But it was still a great adventure. The lesson I took away from it is that whenever anybody asks you to do something off the wall, you should really try to do it — unless it involves being unethical or a two-plane connection. You might not enjoy it while it’s going on, but somewhere down the line the anecdotes will always come in handy.

When I was actually at Woodstock, it never occurred to me anybody was going to want to discuss it 40 years down the road. In fact, the only time I envisioned the concert having any impact on my future was on the way home when I decided all of us were going to die in a massive traffic jam.

It was already dark when a girl walked up to my car — which was easy to approach, since we hadn’t moved for several hours — and said something like: “All the people ahead are going to sleep, so you might as well just settle down for the night.”

Then she gave me a flower and walked away. This was a sweet gesture, but I was so overwhelmed by the wish that the flower was, say, a saltine cracker, that I didn’t really respond.

As the hours slowly ticked by, I decided that the cars were never going to move again — and that months later rescuers would find our desiccated bodies, some collapsed behind the wheel, others slumped over the glove compartment where they expired while searching for a stray cough drop.

I fantasized that this mass tragedy would cause all the people over 30 to regret the terrible way that they had ignored the wise advice that the younger generation had been offering on how to run the world. Then the much-discussed revolution would finally occur, the world would achieve peace and harmony and we would be remembered as the Woodstock Martyrs who made it all happen.

Or, you know, we might just decide to get out of the cars and walk.

The Woodstock-mania must drive young people crazy since it is yet another reminder that the baby-boom generation is never going to stop talking about the stuff it did, and that when they are old themselves there will probably still be some 108-year-old telling them how everybody slept in the mud but that it was worth it because Janis Joplin sounded so awesome and the people were all mellow.

Current younger generation, I know you would be equally good-natured if you found yourself stranded in the middle of nowhere, cut off from the world with 400,000 other people and a bunch of bands. But it will never happen because although you will have many, many fine adventures of your own, you will never be cut off.

My sister-in-law Laura just got back from the Lollapalooza concert in Chicago, which was the exact opposite of Woodstock in the sense that it was an extremely pleasant way for a middle-aged person to spend a weekend.

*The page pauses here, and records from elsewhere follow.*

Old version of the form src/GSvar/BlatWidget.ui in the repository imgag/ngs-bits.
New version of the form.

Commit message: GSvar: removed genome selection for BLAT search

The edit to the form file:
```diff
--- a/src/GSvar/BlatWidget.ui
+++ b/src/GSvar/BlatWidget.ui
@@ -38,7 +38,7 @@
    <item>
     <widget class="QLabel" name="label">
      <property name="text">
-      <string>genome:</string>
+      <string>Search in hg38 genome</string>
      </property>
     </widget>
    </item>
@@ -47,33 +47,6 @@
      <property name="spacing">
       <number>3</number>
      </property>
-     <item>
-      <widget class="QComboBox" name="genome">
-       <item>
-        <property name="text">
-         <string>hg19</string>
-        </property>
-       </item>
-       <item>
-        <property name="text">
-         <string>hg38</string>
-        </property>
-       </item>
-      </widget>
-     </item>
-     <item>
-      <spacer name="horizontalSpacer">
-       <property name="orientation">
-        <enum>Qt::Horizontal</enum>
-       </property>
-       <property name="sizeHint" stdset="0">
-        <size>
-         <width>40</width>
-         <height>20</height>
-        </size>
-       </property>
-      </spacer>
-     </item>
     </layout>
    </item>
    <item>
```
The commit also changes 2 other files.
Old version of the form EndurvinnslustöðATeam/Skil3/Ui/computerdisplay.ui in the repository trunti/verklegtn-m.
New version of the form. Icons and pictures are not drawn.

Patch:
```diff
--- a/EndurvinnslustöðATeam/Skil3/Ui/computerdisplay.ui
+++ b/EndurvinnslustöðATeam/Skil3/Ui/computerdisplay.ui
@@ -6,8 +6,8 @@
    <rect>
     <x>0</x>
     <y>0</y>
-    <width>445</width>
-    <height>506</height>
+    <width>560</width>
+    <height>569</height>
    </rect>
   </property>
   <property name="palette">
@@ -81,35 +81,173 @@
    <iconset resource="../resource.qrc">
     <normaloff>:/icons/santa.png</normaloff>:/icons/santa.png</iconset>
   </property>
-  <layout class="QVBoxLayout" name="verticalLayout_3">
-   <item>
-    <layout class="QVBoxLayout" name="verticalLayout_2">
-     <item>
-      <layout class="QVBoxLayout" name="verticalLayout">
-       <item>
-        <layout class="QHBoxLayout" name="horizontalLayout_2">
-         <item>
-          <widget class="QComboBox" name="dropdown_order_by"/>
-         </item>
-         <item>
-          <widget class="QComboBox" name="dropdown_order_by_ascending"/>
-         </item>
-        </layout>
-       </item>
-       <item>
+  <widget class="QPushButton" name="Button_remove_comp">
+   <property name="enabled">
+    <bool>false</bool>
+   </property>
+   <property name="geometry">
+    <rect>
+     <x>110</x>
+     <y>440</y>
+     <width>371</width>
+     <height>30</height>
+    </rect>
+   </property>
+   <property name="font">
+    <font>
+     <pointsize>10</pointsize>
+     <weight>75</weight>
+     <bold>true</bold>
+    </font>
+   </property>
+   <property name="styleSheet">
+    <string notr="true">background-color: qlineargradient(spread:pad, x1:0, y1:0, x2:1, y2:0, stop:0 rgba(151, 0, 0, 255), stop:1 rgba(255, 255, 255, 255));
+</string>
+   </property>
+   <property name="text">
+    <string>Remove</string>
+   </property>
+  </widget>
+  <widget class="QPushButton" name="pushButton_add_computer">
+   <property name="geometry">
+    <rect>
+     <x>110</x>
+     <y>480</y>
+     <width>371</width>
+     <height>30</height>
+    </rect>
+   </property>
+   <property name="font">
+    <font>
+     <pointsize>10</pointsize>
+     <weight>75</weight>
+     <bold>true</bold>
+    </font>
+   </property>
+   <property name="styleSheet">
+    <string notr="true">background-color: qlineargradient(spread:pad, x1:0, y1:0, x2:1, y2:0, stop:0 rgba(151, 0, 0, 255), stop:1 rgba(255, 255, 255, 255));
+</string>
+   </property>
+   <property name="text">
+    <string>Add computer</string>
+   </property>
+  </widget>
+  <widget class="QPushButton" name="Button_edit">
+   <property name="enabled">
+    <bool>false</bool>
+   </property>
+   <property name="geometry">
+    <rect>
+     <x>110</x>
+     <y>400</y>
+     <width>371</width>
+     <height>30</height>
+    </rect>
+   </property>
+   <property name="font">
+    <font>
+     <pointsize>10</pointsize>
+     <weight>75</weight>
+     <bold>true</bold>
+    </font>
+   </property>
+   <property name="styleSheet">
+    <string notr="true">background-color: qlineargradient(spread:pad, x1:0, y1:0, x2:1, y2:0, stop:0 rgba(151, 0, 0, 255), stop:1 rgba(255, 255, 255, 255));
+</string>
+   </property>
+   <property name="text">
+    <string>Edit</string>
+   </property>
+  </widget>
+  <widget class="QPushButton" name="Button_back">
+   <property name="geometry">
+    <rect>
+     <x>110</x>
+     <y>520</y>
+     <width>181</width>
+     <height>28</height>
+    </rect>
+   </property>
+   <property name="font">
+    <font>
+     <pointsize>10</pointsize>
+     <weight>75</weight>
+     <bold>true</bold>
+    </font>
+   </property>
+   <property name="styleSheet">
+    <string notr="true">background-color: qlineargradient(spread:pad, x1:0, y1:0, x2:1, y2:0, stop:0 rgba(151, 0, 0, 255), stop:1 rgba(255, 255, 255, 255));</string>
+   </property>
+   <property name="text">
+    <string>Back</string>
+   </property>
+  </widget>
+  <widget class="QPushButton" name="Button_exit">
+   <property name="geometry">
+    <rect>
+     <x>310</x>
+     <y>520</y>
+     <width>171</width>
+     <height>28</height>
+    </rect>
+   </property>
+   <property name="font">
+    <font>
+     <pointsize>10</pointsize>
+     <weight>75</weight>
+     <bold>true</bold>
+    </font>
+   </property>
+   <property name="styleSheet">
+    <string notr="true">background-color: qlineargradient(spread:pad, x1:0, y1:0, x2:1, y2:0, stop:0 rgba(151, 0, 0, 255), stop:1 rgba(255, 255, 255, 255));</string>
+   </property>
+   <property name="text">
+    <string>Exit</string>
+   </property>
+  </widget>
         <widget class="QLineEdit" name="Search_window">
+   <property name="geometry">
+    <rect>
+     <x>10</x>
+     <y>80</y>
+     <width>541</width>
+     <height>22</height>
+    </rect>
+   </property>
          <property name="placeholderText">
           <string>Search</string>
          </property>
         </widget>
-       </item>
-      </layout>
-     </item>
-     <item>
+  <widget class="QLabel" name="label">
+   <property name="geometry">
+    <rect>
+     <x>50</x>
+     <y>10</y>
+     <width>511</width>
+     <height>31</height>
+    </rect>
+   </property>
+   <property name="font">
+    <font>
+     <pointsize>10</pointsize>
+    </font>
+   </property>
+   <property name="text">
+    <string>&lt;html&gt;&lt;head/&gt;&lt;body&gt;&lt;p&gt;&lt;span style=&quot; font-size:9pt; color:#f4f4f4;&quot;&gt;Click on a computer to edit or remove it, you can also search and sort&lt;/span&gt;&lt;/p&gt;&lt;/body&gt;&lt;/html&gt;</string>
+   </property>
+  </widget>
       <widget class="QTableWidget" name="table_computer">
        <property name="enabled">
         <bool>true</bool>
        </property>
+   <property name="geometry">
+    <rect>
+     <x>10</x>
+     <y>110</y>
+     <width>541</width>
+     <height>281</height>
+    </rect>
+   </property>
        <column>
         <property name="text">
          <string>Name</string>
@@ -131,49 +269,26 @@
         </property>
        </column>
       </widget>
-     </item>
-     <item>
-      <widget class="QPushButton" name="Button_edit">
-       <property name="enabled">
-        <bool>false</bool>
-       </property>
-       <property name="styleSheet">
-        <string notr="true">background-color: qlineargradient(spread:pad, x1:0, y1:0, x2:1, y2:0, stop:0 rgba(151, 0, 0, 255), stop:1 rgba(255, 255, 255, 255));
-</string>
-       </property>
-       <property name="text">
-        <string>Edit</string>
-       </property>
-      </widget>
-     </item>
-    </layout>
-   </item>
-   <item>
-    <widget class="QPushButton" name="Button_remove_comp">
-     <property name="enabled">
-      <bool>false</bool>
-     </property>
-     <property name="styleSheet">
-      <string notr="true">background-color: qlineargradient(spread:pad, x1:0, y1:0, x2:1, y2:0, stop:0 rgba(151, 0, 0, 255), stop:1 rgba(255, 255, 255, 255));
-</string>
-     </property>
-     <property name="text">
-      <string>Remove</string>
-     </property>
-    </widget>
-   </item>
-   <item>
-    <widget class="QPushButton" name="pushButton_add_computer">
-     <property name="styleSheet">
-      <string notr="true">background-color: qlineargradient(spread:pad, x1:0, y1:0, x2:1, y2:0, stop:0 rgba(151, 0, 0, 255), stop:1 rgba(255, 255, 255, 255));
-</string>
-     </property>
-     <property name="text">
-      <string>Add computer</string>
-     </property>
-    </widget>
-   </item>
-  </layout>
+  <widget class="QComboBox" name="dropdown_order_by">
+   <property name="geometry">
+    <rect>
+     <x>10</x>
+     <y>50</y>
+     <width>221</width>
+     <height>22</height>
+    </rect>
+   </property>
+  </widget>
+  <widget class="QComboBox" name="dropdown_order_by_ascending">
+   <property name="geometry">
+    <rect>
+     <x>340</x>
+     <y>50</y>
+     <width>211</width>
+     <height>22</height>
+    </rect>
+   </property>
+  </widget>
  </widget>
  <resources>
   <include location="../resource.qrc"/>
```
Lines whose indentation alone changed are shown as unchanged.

The thing that struck her most — besides the misting tents, the lobster corndogs and the truffled popcorn — was that “at any point you could look around and 50 percent of the people were texting or reading a text. Which is fine for keeping in touch, but I wonder how truly involved you can get with the music.”

As the person who went to Woodstock and didn’t see the concert, I can’t really comment on that last point. But 40 years ago, I knew eight people who would have killed for that lobster corndog.